By Liam Dynes
Originally published on Jan. 21, 2003 in The Brock Press
The elimination of the OAC year of high schools in Ontario has resulted in massive increases in university applications for September.
With the double cohort year looming, universities have been preparing for a large influx of first-year students. The Jan. 15 deadline to apply to Ontario universities has allowed Brock University its first chance to see how its enrolment will be affected this coming fall.
“As of this morning [Friday, Jan. 17], we have 26,271 applications,” said Barb Anderson from Brock’s registrar’s office, “which is a 126 per cent increase from last year at this time, when we had 11,621. Of those numbers, 5,028 applications place Brock as a first choice, which is up 76 per cent from the same time last year.”
Second choice applications are also up by 77 per cent, third choices are up 70 per cent and choices beyond the top three amount to 11,816, up more than 350 per cent from the 3,328 received last year. But with all of these increased numbers, Anderson feels it is important to realize that the actual number of students applying is not quite as high.
“We treat all applications equally, no matter where in the ranking they are found,” said Anderson. “But even with those numbers, the actual number of applicants is probably around 17,000 when double applications are taken into account.”
Brock’s administration is confident that, even with large prospective numbers, the university will be able to handle itself. “It’s a bit of a mouthful,” said Brock President David Atkinson. “One of the problems right now is that we’re not sure what that actually means, as the 26,000 number is a gross number, referring to all choices, but we do know that these applications tend to pool in high demand programs, such as child and youth studies or sports management.”
Atkinson also says that the school has yet to set a firm plan on how to deal with these applications, as the numbers tend to fluctuate over the next couple weeks, and once the field of applicants solidifies, Brock can start to look at filling its expected 3,725 first year spots for the fall.
“Given that we have a set number right now of 3,725 that we will accept, we’re reasonably confident we’ll be able to manage,” said Atkinson. “One concern we all do have right now is about the total number of spaces available in all Ontario universities, and that the Ontario government won’t ask schools to keep taking in more students that we just can’t handle.”

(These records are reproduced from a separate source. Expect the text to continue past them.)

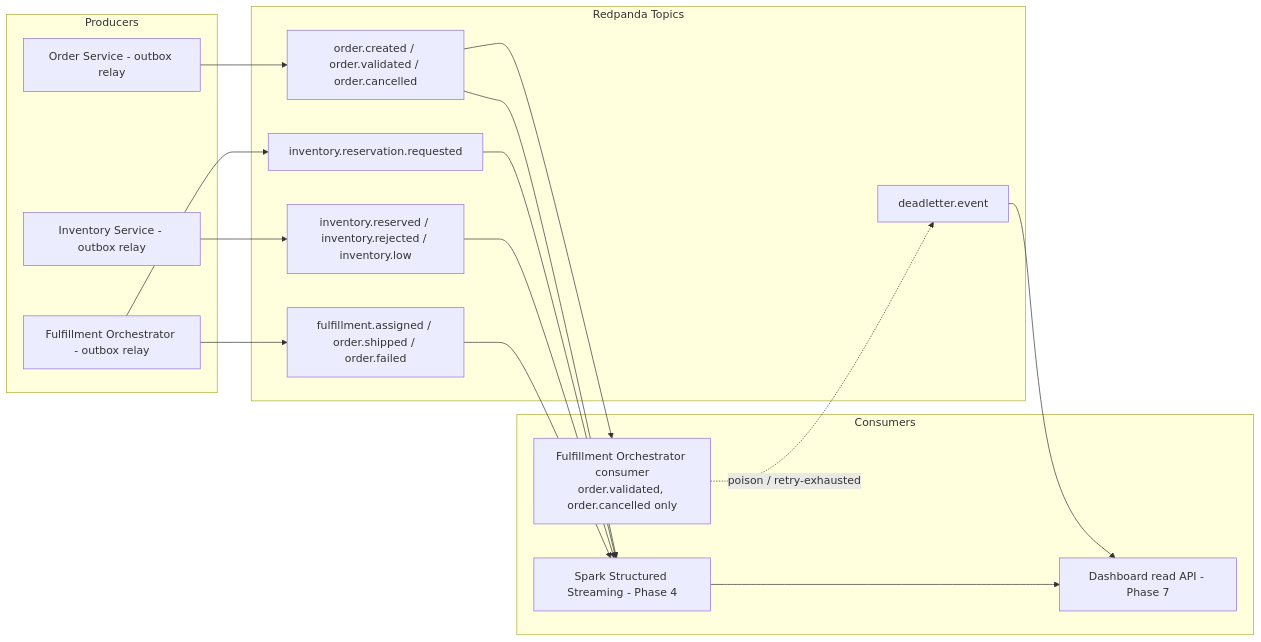
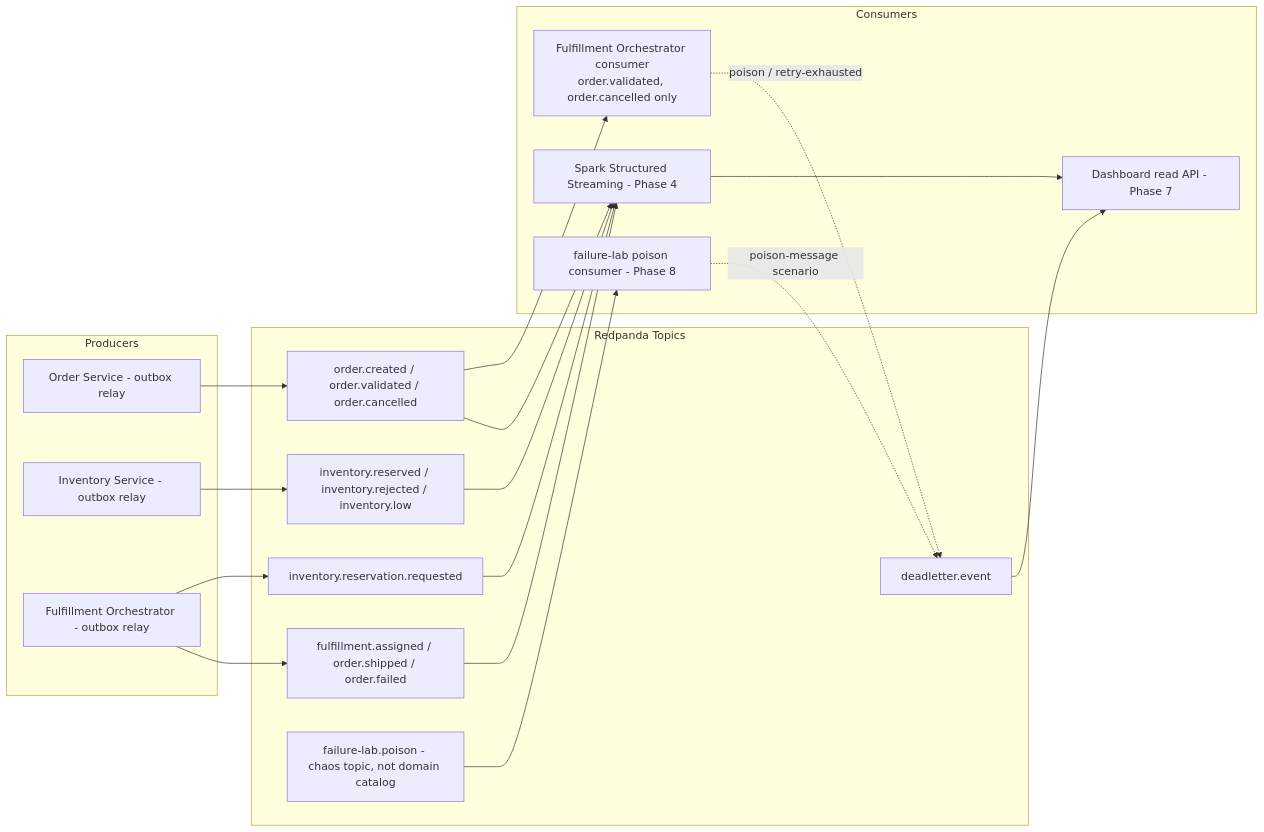
Before and after one commit to SamudralaAjaykumarrr/omniflow: the sixth of 9 diagrams in docs/architecture.md, drawn with Mermaid. The commit also changed other lines of this file and 39 other files, not shown here.

````diff
--- a/docs/architecture.md
+++ b/docs/architecture.md
@@ -193,29 +247,33 @@
 ```mermaid
 flowchart LR
   subgraph Producers
     OS[Order Service - outbox relay]
     INV[Inventory Service - outbox relay]
     ORCH[Fulfillment Orchestrator - outbox relay]
   end
   subgraph Redpanda Topics
     T1[order.created / order.validated / order.cancelled]
     T2[inventory.reservation.requested]
     T3[inventory.reserved / inventory.rejected / inventory.low]
     T4[fulfillment.assigned / order.shipped / order.failed]
     DLQ[deadletter.event]
+    POISONT[failure-lab.poison - chaos topic, not domain catalog]
   end
   subgraph Consumers
     ORCHC[Fulfillment Orchestrator consumer<br/>order.validated, order.cancelled only]
     SPARK[Spark Structured Streaming - Phase 4]
     DASH[Dashboard read API - Phase 7]
+    POISON[failure-lab poison consumer - Phase 8]
   end
 
   OS --> T1 --> ORCHC
   ORCH --> T2
   INV --> T3
   ORCH --> T4
   T1 & T2 & T3 & T4 --> SPARK
   ORCHC -. poison / retry-exhausted .-> DLQ
   DLQ --> DASH
   SPARK --> DASH
+  POISONT --> POISON
+  POISON -. poison-message scenario .-> DLQ
 ```
````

As far as Brock’s internal handlings of the cohort, the school’s primary concern, according to Atkinson, is maintaining the quality of its programs no matter what kind of influx it receives. But Atkinson believes that the double cohort will only be the start of a whole new problem area of increased university admission.
“The double cohort is only part of the problem,” said Atkinson. “The demand for higher education is [rising], with only a small drop-off in 2005 or 2006 when the cohort students graduate. But for now, until we know what the expectations are for the system, things are up in the air. Some students may not get their first choice, either in program or institution, but it’s a hope not to have to turn anyone away.”
Despite universities’ preparations, high school students are still wary. When asked about student concerns at his school, a St. Catharines secondary school guidance counsellor, who asked to remain unnamed, cited the pressure of competition as well as the worries of parents in a student’s planning for university.
“Everybody’s worried about getting in,” the counsellor said. “And most students are hedging their bets by applying to six or seven different schools and programs, where in the past most students just applied to the three free slots provided by the application forms. Out of our 366 total graduating grade 12 and OAC students, 77 or 78 have applied to university, and a lot of those will be backing it up with a college application. Number-wise I’m actually more curious to see how many of the remaining students apply to college rather than university, since the college deadline isn’t until Feb. 1.
“And as for the ages, with more 17 year olds entering university out of grade 12, I don’t know how the students are reacting. They don’t seem to be as concerned as the parents are. Parents don’t seem to want their kids going at an earlier age.”
Atkinson addresses these concerns citing the fact that Ontario has actually been in the minority until this year in their high school exit policies.
“Ontario is actually behind the times,” said Atkinson. “Most other provinces admit students to university at 17, and the behaviour at 17 out of grade 12 is really no different than 18 out of OAC. As far as residence space goes, we’re taking steps to have live-in advisers in our residences to help with adjustment, as it’s not the best idea to pour so many 17 year olds in together.”
But now Brock must wait and see how the applicant pool levels out in the next couple of weeks before deciding on a course of action that will determine its enrolment for the coming fall.